::: Provided records

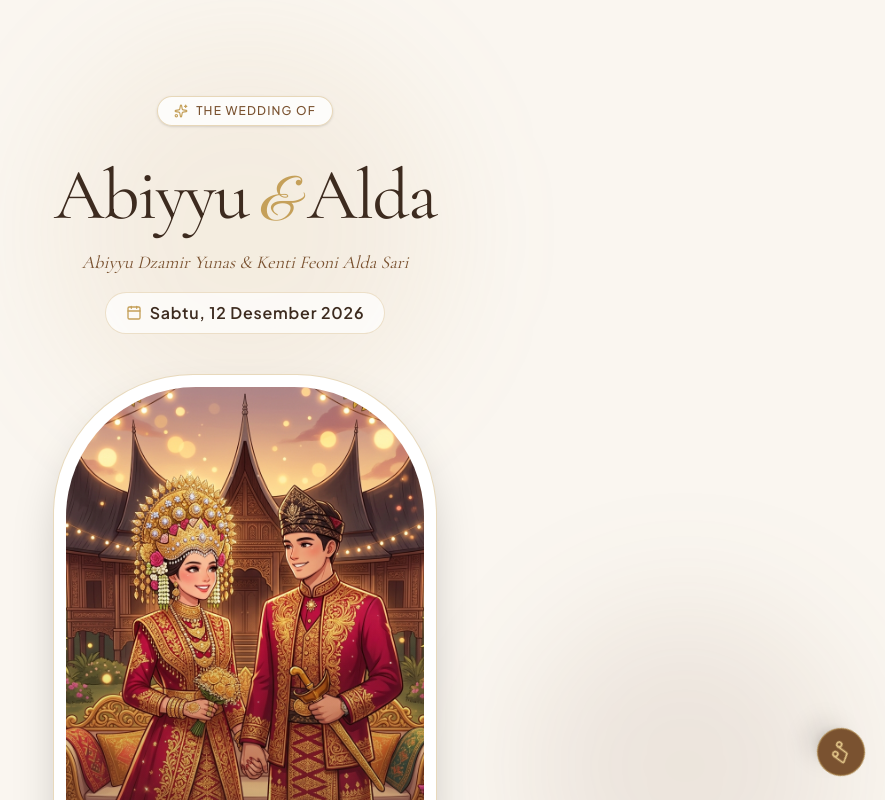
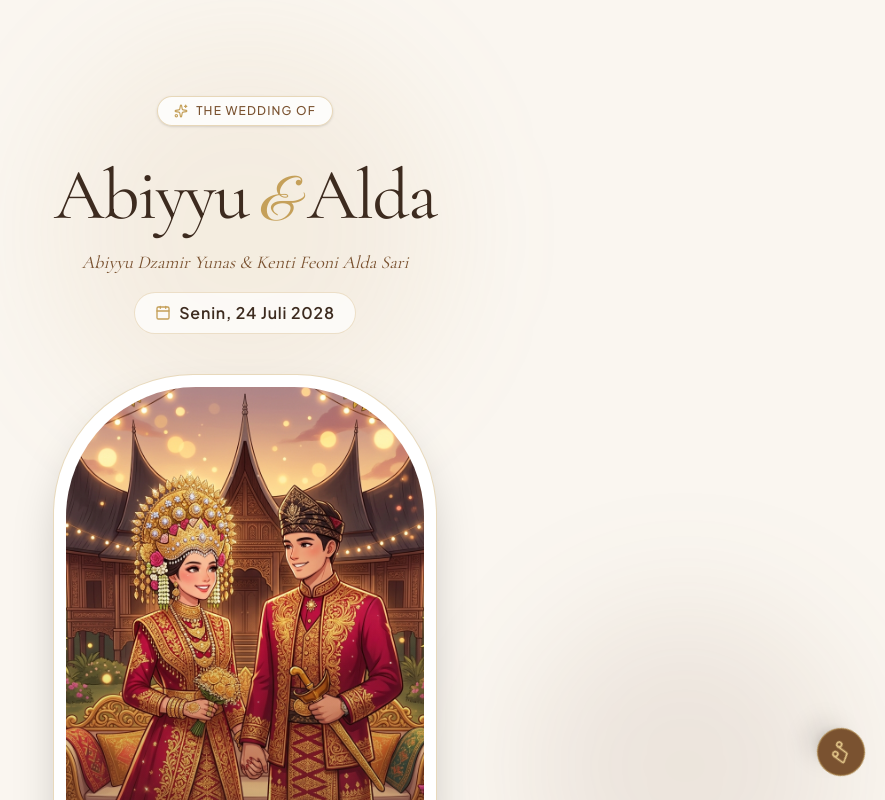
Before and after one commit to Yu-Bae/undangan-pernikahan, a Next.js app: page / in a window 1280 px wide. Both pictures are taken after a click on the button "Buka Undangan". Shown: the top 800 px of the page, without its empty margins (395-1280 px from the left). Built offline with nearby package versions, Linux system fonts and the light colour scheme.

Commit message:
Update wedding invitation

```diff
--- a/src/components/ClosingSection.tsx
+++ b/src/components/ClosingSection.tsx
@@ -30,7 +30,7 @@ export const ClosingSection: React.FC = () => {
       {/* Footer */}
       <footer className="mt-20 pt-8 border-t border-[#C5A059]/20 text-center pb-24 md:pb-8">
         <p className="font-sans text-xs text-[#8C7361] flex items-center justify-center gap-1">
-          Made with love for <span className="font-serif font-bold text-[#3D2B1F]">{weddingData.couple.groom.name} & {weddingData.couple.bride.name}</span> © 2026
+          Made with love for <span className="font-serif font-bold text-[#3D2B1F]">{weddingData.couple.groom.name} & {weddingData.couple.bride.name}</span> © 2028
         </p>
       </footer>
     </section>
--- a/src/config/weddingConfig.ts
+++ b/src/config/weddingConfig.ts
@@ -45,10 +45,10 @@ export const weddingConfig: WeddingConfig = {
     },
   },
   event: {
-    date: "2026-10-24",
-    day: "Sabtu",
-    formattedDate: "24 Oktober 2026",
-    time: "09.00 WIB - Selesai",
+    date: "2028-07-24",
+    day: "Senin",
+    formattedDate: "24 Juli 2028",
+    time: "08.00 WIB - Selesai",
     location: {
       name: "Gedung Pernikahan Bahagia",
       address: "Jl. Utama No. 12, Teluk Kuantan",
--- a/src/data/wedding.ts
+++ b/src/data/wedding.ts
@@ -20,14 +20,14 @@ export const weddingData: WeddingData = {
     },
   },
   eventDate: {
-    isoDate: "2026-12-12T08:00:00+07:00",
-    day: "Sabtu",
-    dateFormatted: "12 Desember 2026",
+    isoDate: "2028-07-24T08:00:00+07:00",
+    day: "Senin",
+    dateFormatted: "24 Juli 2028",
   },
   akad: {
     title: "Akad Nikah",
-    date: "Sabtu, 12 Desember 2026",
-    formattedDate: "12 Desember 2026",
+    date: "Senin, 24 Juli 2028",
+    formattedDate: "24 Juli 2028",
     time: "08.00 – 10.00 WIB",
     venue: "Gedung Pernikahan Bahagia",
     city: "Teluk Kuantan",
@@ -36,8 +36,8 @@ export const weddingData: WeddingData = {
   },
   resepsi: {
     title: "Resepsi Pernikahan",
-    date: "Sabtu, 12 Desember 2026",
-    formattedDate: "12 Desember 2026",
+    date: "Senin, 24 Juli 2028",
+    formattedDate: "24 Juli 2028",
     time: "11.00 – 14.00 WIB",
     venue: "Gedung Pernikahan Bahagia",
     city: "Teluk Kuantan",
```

::::::

_What the task asks_
Exclude the images and output the lines above exactly.

_Solution for this exercise_
Before and after one commit to Yu-Bae/undangan-pernikahan, a Next.js app: page / in a window 1280 px wide. Both pictures are taken after a click on the button "Buka Undangan". Shown: the top 800 px of the page, without its empty margins (395-1280 px from the left). Built offline with nearby package versions, Linux system fonts and the light colour scheme.

Commit message:
Update wedding invitation

```diff
--- a/src/components/ClosingSection.tsx
+++ b/src/components/ClosingSection.tsx
@@ -30,7 +30,7 @@ export const ClosingSection: React.FC = () => {
       {/* Footer */}
       <footer className="mt-20 pt-8 border-t border-[#C5A059]/20 text-center pb-24 md:pb-8">
         <p className="font-sans text-xs text-[#8C7361] flex items-center justify-center gap-1">
-          Made with love for <span className="font-serif font-bold text-[#3D2B1F]">{weddingData.couple.groom.name} & {weddingData.couple.bride.name}</span> © 2026
+          Made with love for <span className="font-serif font-bold text-[#3D2B1F]">{weddingData.couple.groom.name} & {weddingData.couple.bride.name}</span> © 2028
         </p>
       </footer>
     </section>
--- a/src/config/weddingConfig.ts
+++ b/src/config/weddingConfig.ts
@@ -45,10 +45,10 @@ export const weddingConfig: WeddingConfig = {
     },
   },
   event: {
-    date: "2026-10-24",
-    day: "Sabtu",
-    formattedDate: "24 Oktober 2026",
-    time: "09.00 WIB - Selesai",
+    date: "2028-07-24",
+    day: "Senin",
+    formattedDate: "24 Juli 2028",
+    time: "08.00 WIB - Selesai",
     location: {
       name: "Gedung Pernikahan Bahagia",
       address: "Jl. Utama No. 12, Teluk Kuantan",
--- a/src/data/wedding.ts
+++ b/src/data/wedding.ts
@@ -20,14 +20,14 @@ export const weddingData: WeddingData = {
     },
   },
   eventDate: {
-    isoDate: "2026-12-12T08:00:00+07:00",
-    day: "Sabtu",
-    dateFormatted: "12 Desember 2026",
+    isoDate: "2028-07-24T08:00:00+07:00",
+    day: "Senin",
+    dateFormatted: "24 Juli 2028",
   },
   akad: {
     title: "Akad Nikah",
-    date: "Sabtu, 12 Desember 2026",
-    formattedDate: "12 Desember 2026",
+    date: "Senin, 24 Juli 2028",
+    formattedDate: "24 Juli 2028",
     time: "08.00 – 10.00 WIB",
     venue: "Gedung Pernikahan Bahagia",
     city: "Teluk Kuantan",
@@ -36,8 +36,8 @@ export const weddingData: WeddingData = {
   },
   resepsi: {
     title: "Resepsi Pernikahan",
-    date: "Sabtu, 12 Desember 2026",
-    formattedDate: "12 Desember 2026",
+    date: "Senin, 24 Juli 2028",
+    formattedDate: "24 Juli 2028",
     time: "11.00 – 14.00 WIB",
     venue: "Gedung Pernikahan Bahagia",
     city: "Teluk Kuantan",
```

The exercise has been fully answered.